DHS Proposes Expansion of Social Media Vetting to Nine USCIS Forms

Melsida Asatrian's picture

On September 4, 2019, the Department of Homeland Security (DHS) published a 60-day notice and request for comments on a proposal to extend social media vetting policies to additional immigration applications [PDF version]. We have discussed the U.S. Department of State's (DOS's) social media vetting policies for immigrant and nonimmigrant visa applicants undergoing consular processing in a separate article [see article]. DHS has been running pilot programs regarding social media vetting since at least December 2016 [see e.g. PDF version].1

The DHS's proposal would adopt nearly identical social media vetting policies for the following forms:
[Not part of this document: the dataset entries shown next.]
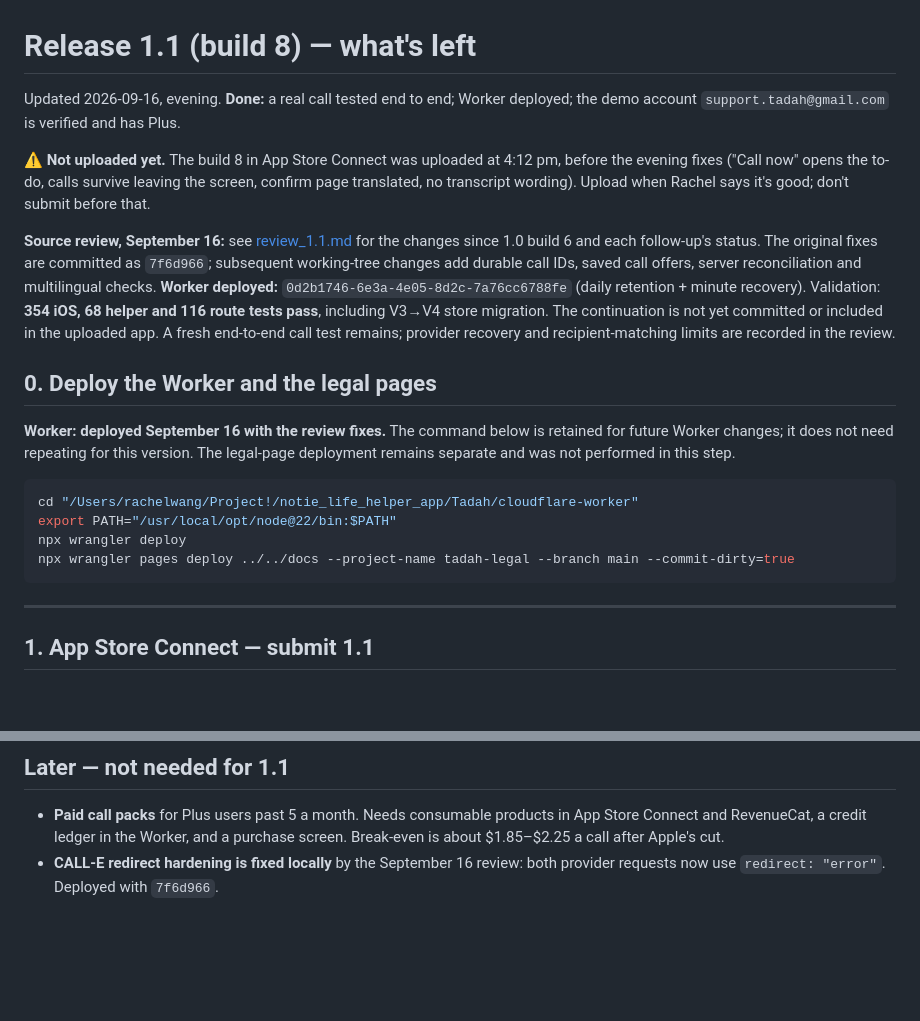
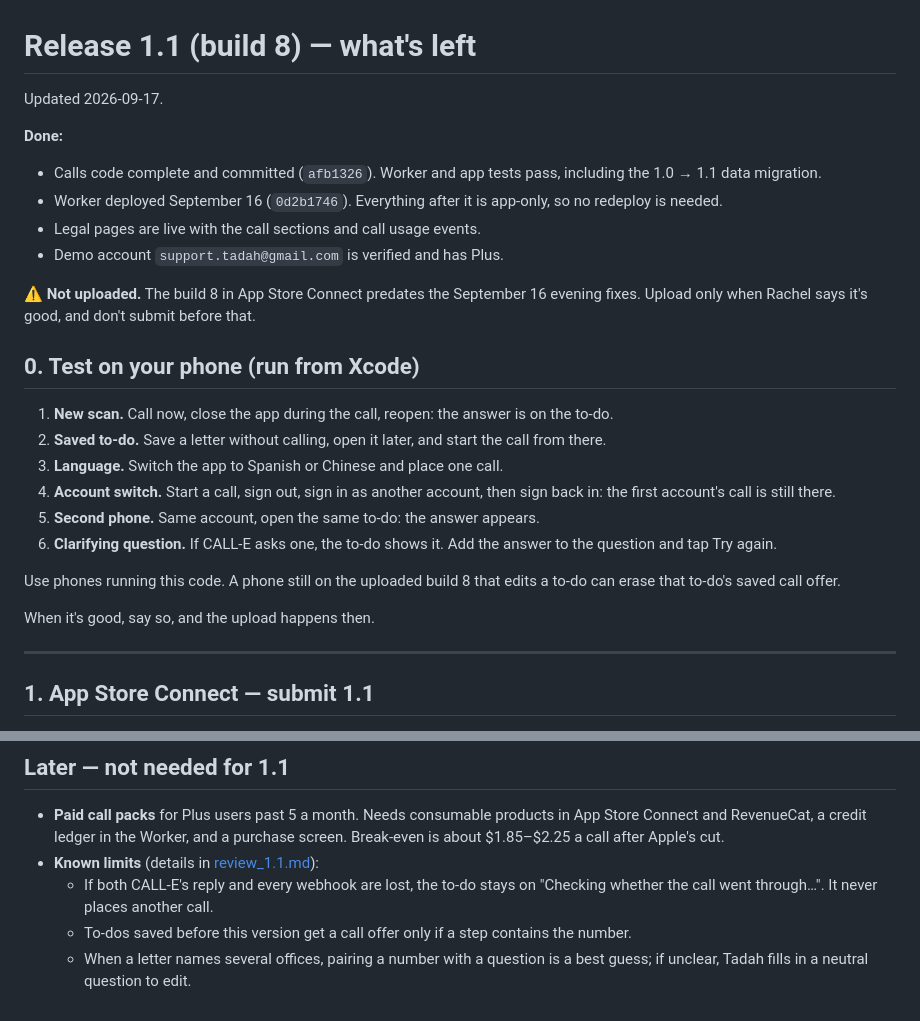
Before and after one commit to ruiqi-rachel-wang/Life_helper_app, a Markdown page: notes/release_1.1.md, 2 parts joined by grey strips. Rendered like a GitHub page; blank space fills up the shorter version.

Commit message:
Release notes: what's done, the phone test, known limits

````diff
--- a/notes/release_1.1.md
+++ b/notes/release_1.1.md
@@ -1,35 +1,36 @@
 # Release 1.1 (build 8) — what's left
 
-Updated 2026-09-16, evening. **Done:** a real call tested end to end; Worker
-deployed; the demo account `support.tadah@gmail.com` is verified and has Plus.
+Updated 2026-09-17.
 
-⚠️ **Not uploaded yet.** The build 8 in App Store Connect was uploaded at 4:12 pm,
-before the evening fixes ("Call now" opens the to-do, calls survive leaving the
-screen, confirm page translated, no transcript wording). Upload when Rachel says
-it's good; don't submit before that.
+**Done:**
+- Calls code complete and committed (`afb1326`). Worker and app tests pass,
+  including the 1.0 → 1.1 data migration.
+- Worker deployed September 16 (`0d2b1746`). Everything after it is app-only,
+  so no redeploy is needed.
+- Legal pages are live with the call sections and call usage events.
+- Demo account `support.tadah@gmail.com` is verified and has Plus.
 
-**Source review, September 16:** see [review_1.1.md](review_1.1.md) for the changes
-since 1.0 build 6 and each follow-up's status. The original fixes are committed as
-`7f6d966`; subsequent working-tree changes add durable call IDs, saved call offers,
-server reconciliation and multilingual checks. **Worker deployed:**
-`0d2b1746-6e3a-4e05-8d2c-7a76cc6788fe` (daily retention + minute recovery).
-Validation: **354 iOS, 68 helper and 116 route tests pass**, including V3→V4 store
-migration. The continuation is not yet committed or included in the uploaded app.
-A fresh end-to-end call test remains; provider recovery and recipient-matching
-limits are recorded in the review.
+⚠️ **Not uploaded.** The build 8 in App Store Connect predates the September 16
+evening fixes. Upload only when Rachel says it's good, and don't submit before
+that.
 
-## 0. Deploy the Worker and the legal pages
+## 0. Test on your phone (run from Xcode)
 
-**Worker: deployed September 16 with the review fixes.** The command below is
-retained for future Worker changes; it does not need repeating for this version.
-The legal-page deployment remains separate and was not performed in this step.
+1. **New scan.** Call now, close the app during the call, reopen: the answer is
+   on the to-do.
+2. **Saved to-do.** Save a letter without calling, open it later, and start the
+   call from there.
+3. **Language.** Switch the app to Spanish or Chinese and place one call.
+4. **Account switch.** Start a call, sign out, sign in as another account, then
+   sign back in: the first account's call is still there.
+5. **Second phone.** Same account, open the same to-do: the answer appears.
+6. **Clarifying question.** If CALL-E asks one, the to-do shows it. Add the
+   answer to the question and tap Try again.
 
-```bash
-cd "/Users/rachelwang/Project!/notie_life_helper_app/Tadah/cloudflare-worker"
-export PATH="/usr/local/opt/node@22/bin:$PATH"
-npx wrangler deploy
-npx wrangler pages deploy ../../docs --project-name tadah-legal --branch main --commit-dirty=true
-```
+Use phones running this code. A phone still on the uploaded build 8 that edits a
+to-do can erase that to-do's saved call offer.
+
+When it's good, say so, and the upload happens then.
 
 ---
 
@@ -120,5 +121,7 @@ npx wrangler pages deploy ../../docs --project-name tadah-legal --branch main --
 ## Later — not needed for 1.1
 
 - **Paid call packs** for Plus users past 5 a month. Needs consumable products in App Store Connect and RevenueCat, a credit ledger in the Worker, and a purchase screen. Break-even is about $1.85–$2.25 a call after Apple's cut.
-- **CALL-E redirect hardening is fixed locally** by the September 16 review:
-  both provider requests now use `redirect: "error"`. Deployed with `7f6d966`.
+- **Known limits** (details in [review_1.1.md](review_1.1.md)):
+  - If both CALL-E's reply and every webhook are lost, the to-do stays on "Checking whether the call went through…". It never places another call.
+  - To-dos saved before this version get a call offer only if a step contains the number.
+  - When a letter names several offices, pairing a number with a question is a best guess; if unclear, Tadah fills in a neutral question to edit.
````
Form N-400, Application for Naturalization
Form I-131, Application for Travel Document
Form I-192, Application for Advance Permission to Enter as a Nonimmigrant
Form I-485, Application to Register Permanent Residence or Adjust Status
Form I-589, Application for Asylum and for Withholding of Removal
Form I-590, Registration for Classification as Refugee
Form I-730, Refugee/Asylee Relative Petition
Form I-751, Petition to Remove Conditions on Residence
Form I-829, Petition by Entrepreneur to Remove Conditions on Permanent Resident Status

The DHS is accepting comments on the proposed information collection through November 4, 2019. The proposal would significantly expand social media vetting to several important types of USCIS forms, notably including applications for immigrant visas and adjustment of status, applications for asylum, and applications for naturalization.
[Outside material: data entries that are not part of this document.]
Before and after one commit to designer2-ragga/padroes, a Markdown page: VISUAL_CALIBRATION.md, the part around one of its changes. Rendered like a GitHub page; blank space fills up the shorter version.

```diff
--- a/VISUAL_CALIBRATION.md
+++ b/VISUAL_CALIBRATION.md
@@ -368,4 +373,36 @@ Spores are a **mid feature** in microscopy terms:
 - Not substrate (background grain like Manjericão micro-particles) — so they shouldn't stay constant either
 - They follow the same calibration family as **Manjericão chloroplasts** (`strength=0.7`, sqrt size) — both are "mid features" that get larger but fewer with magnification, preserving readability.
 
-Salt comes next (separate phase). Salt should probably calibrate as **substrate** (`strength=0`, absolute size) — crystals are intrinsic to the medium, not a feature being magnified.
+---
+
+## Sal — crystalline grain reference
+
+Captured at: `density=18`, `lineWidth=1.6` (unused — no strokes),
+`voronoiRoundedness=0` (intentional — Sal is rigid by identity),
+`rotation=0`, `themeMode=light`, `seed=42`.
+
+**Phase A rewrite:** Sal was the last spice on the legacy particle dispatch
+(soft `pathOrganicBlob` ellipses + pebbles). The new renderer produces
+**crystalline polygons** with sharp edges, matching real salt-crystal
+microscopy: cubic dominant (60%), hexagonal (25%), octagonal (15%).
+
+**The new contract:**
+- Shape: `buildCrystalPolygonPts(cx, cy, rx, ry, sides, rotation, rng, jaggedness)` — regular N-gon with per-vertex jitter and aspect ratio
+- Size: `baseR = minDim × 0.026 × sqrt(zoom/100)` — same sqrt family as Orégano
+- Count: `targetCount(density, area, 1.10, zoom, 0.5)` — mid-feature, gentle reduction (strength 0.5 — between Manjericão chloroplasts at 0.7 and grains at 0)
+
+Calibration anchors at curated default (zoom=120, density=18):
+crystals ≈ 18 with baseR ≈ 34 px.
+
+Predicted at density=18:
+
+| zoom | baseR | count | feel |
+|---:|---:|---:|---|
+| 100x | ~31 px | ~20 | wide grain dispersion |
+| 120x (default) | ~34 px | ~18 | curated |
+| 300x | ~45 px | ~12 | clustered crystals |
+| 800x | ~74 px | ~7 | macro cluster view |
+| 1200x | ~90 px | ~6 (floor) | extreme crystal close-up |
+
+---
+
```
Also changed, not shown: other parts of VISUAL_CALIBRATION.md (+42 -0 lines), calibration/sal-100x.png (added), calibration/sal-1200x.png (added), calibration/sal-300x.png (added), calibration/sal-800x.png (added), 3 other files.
Those seeking immigrant visa status in the United States should be aware that the Government may consider whether information on their social media profiles weighs against their being granted immigration benefits, status, or admission. In cases where social media vetting questions are asked, both DOS and DHS have stated that a failure to answer the questions may be counted against the applicant. A noncitizen may consult with an experienced immigration attorney for case-specific guidance and to ensure that his or her rights and interests are protected throughout the entire application process.

We will update the website with more information on social media vetting in the immigration benefits and application processes as it becomes available.
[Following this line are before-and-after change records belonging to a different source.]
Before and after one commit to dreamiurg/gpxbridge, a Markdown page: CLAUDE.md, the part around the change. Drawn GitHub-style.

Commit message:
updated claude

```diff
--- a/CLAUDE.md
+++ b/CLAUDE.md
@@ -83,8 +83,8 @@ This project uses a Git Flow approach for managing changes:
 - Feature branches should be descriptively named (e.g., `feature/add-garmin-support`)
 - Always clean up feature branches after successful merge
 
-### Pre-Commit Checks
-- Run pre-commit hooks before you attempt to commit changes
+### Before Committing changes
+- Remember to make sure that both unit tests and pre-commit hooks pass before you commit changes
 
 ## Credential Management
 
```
  1. Brennan Center for Justice. “Timeline of Social Media Monitoring for Vetting by the Department of Homeland Security and the State Department.” Brennan Center for Justice. Updated Sep. 9, 2019. https://www.brennancenter.org/analysis/timeline-social-media-monitoring-vetting-department-homeland-security-and-state-department
DHS Proposes Expansion of Social Media Vetting to Nine USCIS Forms